Feb 17, 2022 | Business
1/ Stage out the conversation
One conversation is just that: another conversation.
Land a second, and now you’re being “evaluated”.
Don’t try to jam through everything in the first convo.
Do just enough to pique their interest and land that second meeting.
2/ Do your homework
If you’re pitching a customer, use their product,
Read about the company and the person you’re talking to.
Ultimately, this proves that you will do the work to make their lives easier.
It’s so powerful yet so easily overlooked.
3/ Ask about the decision making process
Who is required to make a decision like this?
What would you need to see from me to be able to buy?
How long will it take to make a decision?
These questions give you the roadmap on how to close the deal.
4/ Don’t always demo
Sometimes it’s a habit to jump straight into a demo.
If someone wants to talk first, do that.
This could consume a whole first conversation.
Which gives you a great excuse for that second meeting: going thru the demo.
5/ Don’t stick to the script
If you’re going X direction in a conversation and the customer wants to go Y direction, embrace it.
If you’re using a deck, don’t be afraid to jump around.
This is a good thing; it means the conversation is unfolding organically.
Keep it fluid.
6/ Get commitment to a decision-making timeline
There are a number of reasons why timing matters, including ability to lock in best possible prices and integration resources.
Is there a reasonable timeframe in which we can mutually agree to come to a decision?”
7/ Conscious pricing
Pricing can be scary.
The best strategy I’ve found: complete transparency.
If the customer pushes back on pricing,
Explain why your company needs to price the way it does.
8/ Always quid pro quo
If someone wants something outside of the normal bounds,
Ie better pricing, new feature commitments, etc.
Ask for something in return!
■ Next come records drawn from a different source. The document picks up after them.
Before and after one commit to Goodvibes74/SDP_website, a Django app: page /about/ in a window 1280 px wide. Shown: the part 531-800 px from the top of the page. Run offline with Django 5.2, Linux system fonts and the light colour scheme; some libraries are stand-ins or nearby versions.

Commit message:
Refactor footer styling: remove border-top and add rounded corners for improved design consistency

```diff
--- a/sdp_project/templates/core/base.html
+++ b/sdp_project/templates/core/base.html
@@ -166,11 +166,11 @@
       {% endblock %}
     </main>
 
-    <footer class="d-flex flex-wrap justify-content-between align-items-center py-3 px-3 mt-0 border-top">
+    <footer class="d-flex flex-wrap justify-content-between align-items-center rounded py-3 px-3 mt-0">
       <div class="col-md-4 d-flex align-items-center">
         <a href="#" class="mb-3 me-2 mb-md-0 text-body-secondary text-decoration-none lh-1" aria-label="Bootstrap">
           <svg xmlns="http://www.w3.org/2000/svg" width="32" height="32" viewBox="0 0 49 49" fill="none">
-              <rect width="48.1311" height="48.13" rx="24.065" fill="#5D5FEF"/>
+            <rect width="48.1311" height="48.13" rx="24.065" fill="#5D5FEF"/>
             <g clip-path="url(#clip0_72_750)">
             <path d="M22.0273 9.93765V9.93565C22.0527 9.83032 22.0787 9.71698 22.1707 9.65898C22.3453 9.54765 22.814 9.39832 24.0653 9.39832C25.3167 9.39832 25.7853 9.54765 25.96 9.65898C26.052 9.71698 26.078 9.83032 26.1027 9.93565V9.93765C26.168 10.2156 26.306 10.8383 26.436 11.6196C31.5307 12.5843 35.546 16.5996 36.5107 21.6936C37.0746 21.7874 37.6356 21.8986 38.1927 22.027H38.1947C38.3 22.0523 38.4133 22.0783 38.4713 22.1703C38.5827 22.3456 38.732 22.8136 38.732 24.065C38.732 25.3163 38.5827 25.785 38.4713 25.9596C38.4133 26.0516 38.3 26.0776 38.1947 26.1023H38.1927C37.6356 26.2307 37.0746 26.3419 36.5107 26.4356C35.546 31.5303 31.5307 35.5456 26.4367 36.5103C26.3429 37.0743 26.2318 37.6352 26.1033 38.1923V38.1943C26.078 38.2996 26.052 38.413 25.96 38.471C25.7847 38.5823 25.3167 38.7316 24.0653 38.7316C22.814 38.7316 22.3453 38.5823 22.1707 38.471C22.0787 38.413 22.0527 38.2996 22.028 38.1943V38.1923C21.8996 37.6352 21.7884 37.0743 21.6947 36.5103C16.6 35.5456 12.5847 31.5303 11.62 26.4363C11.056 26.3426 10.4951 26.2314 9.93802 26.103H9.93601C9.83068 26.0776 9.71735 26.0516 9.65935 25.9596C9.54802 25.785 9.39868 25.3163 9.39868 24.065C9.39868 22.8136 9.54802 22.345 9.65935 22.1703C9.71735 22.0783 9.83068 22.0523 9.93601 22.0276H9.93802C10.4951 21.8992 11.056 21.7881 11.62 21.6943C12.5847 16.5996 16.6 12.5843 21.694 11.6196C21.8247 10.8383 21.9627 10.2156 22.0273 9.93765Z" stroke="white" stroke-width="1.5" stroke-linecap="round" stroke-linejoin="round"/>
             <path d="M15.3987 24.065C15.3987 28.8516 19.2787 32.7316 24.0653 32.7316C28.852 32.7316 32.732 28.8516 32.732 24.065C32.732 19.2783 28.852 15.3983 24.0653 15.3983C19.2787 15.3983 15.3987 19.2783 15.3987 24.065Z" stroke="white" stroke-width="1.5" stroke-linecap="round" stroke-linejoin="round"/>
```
Ie Ask the customer to pre-commit to serve as a reference or case study should things go well.
9/ Don’t be dissuaded by no
Especially in the early days, I’d often email a customer 5-10 times before receiving replies.
No customer would ever be marked as Lost.
Only “Paused, Try Again Later”
10/ Try turnarounds
After a customer says no, come back creatively:
New product offerings
New pricing scheme
New ROI calculator
Anything “new” is a great excuse to re-engage.
And there we have it!